▸ Brief
With the exception of the pictures, write out the data below precisely.

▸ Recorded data
+-------+
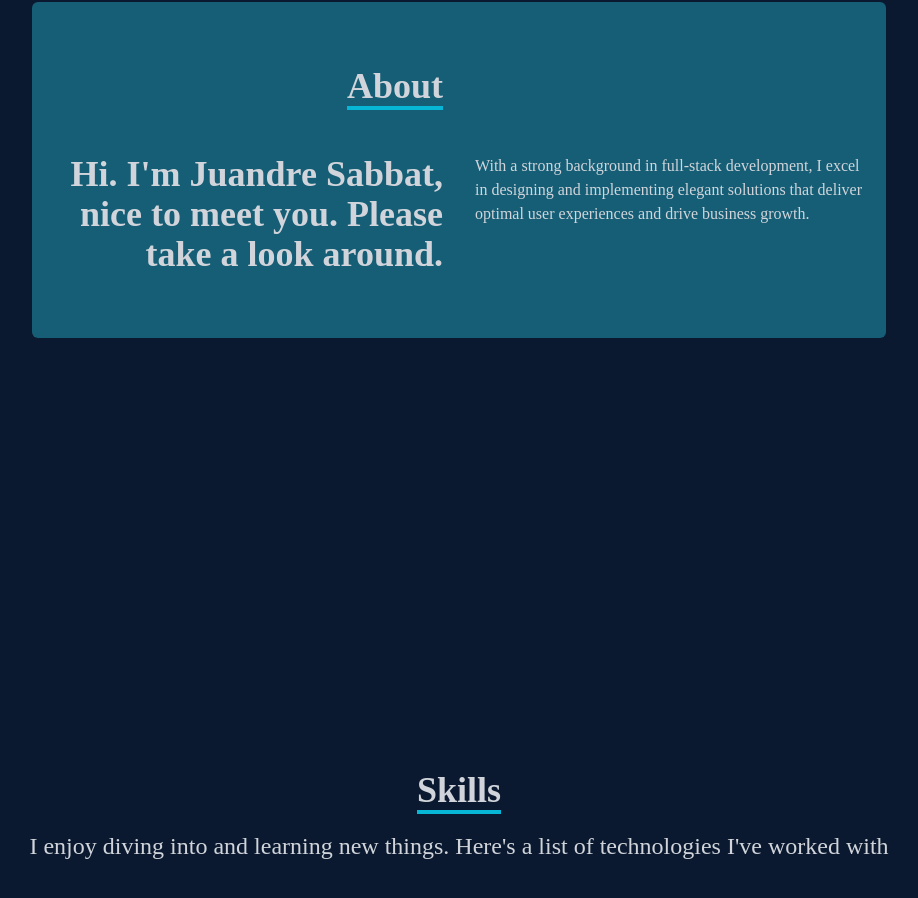
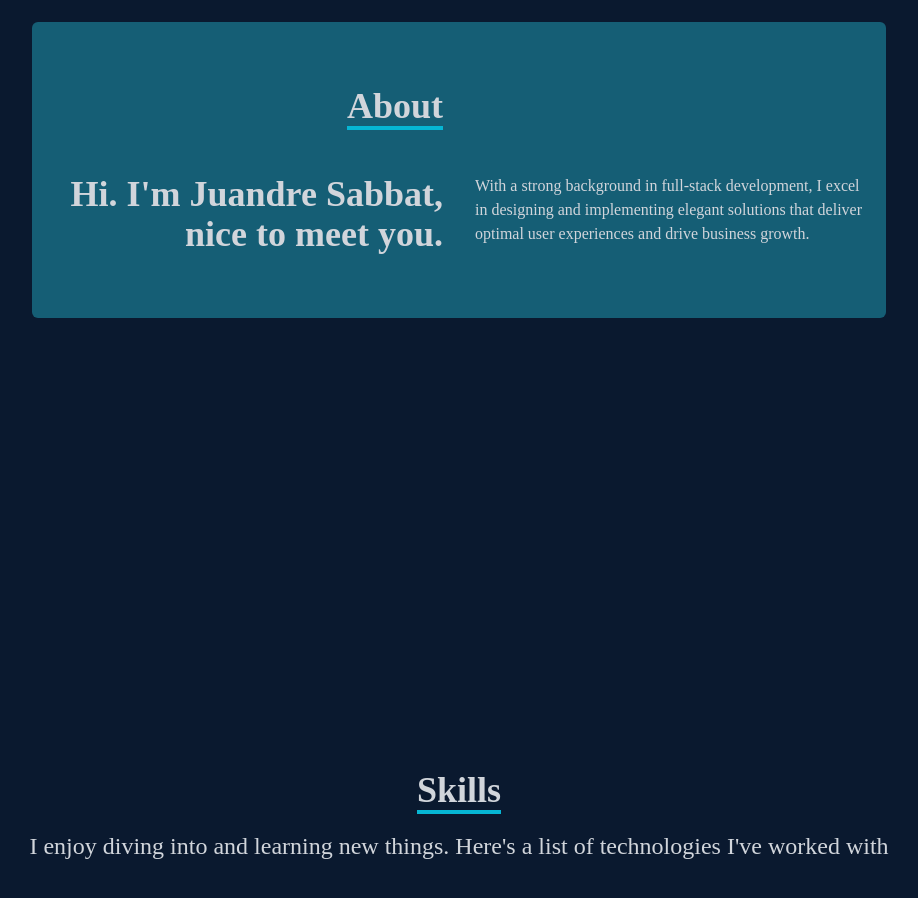
Before and after one commit to sabbatj/react-portfolio-js, a React (Create React App) app: page / in a window 1280 px wide. Shown: the part 1030-1928 px from the top of the page, without its empty margins (181-1099 px from the left). Built offline with nearby package versions, Linux system fonts and the light colour scheme.

Commit message:
Update about.screen.tsx

```diff
--- a/src/screens/about/about.screen.tsx
+++ b/src/screens/about/about.screen.tsx
@@ -20,8 +20,7 @@ const About = () => {
           <div className="max-w-[1000px] w-full grid sm:grid-cols-2 gap-8 px-4">
             <div className="sm:text-right text-4xl font-bold">
               <p>
-                Hi. I'm Juandre Sabbat, nice to meet you. Please take a
-                look around.
+                Hi. I'm Juandre Sabbat, nice to meet you.
               </p>
             </div>
             <div>
```
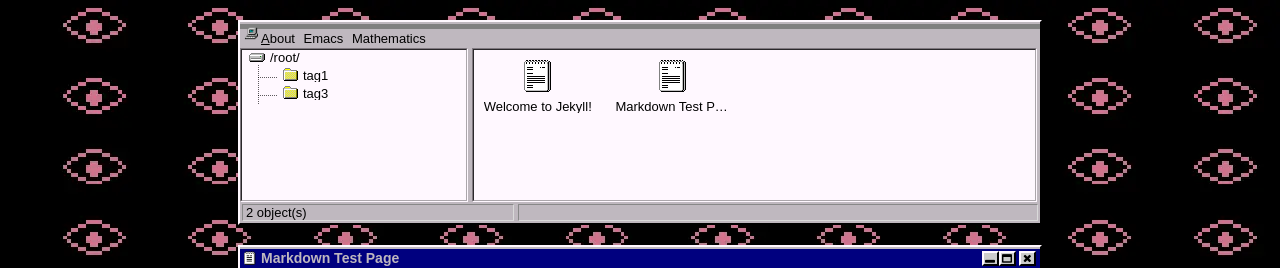
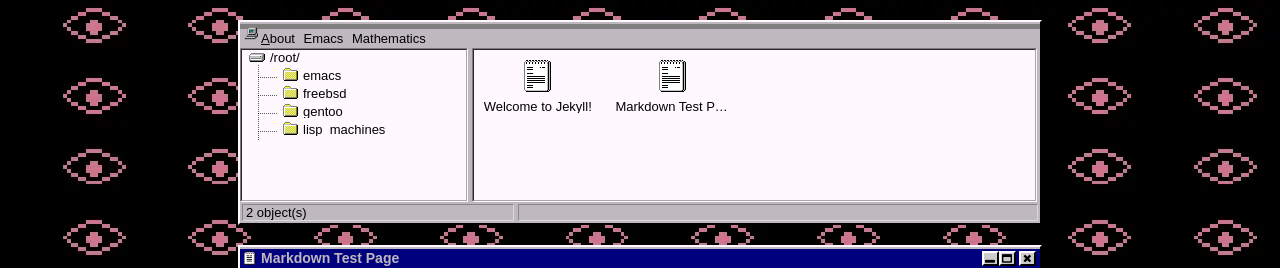
Before and after one commit to freestading-binary/freestading-binary.github.io, a Jekyll site: the page built from _posts/2017-09-16-markdown-test-page.md, in a window 1280 px wide. Shown: the top 268 px of the page. Built offline with Jekyll 4.4.1, drawn with Linux system fonts in a browser that asks for light colours.

Commit message:
Update 2017-09-16-markdown-test-page.md

```diff
--- a/_posts/2017-09-16-markdown-test-page.md
+++ b/_posts/2017-09-16-markdown-test-page.md
@@ -1,7 +1,7 @@
 ---
 layout: default
 title: "Markdown Test Page"
-tags: tag1 tag3
+tags: gentoo freebsd emacs lisp_machines
 ---
 
 ## Source: [Markdown Test Page](https://github.com/fullpipe/markdown-test-page)
```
+-------+
▸ Your solution
Before and after one commit to sabbatj/react-portfolio-js, a React (Create React App) app: page / in a window 1280 px wide. Shown: the part 1030-1928 px from the top of the page, without its empty margins (181-1099 px from the left). Built offline with nearby package versions, Linux system fonts and the light colour scheme.

Commit message:
Update about.screen.tsx

```diff
--- a/src/screens/about/about.screen.tsx
+++ b/src/screens/about/about.screen.tsx
@@ -20,8 +20,7 @@ const About = () => {
           <div className="max-w-[1000px] w-full grid sm:grid-cols-2 gap-8 px-4">
             <div className="sm:text-right text-4xl font-bold">
               <p>
-                Hi. I'm Juandre Sabbat, nice to meet you. Please take a
-                look around.
+                Hi. I'm Juandre Sabbat, nice to meet you.
               </p>
             </div>
             <div>
```
Before and after one commit to freestading-binary/freestading-binary.github.io, a Jekyll site: the page built from _posts/2017-09-16-markdown-test-page.md, in a window 1280 px wide. Shown: the top 268 px of the page. Built offline with Jekyll 4.4.1, drawn with Linux system fonts in a browser that asks for light colours.

Commit message:
Update 2017-09-16-markdown-test-page.md

```diff
--- a/_posts/2017-09-16-markdown-test-page.md
+++ b/_posts/2017-09-16-markdown-test-page.md
@@ -1,7 +1,7 @@
 ---
 layout: default
 title: "Markdown Test Page"
-tags: tag1 tag3
+tags: gentoo freebsd emacs lisp_machines
 ---
 
 ## Source: [Markdown Test Page](https://github.com/fullpipe/markdown-test-page)
```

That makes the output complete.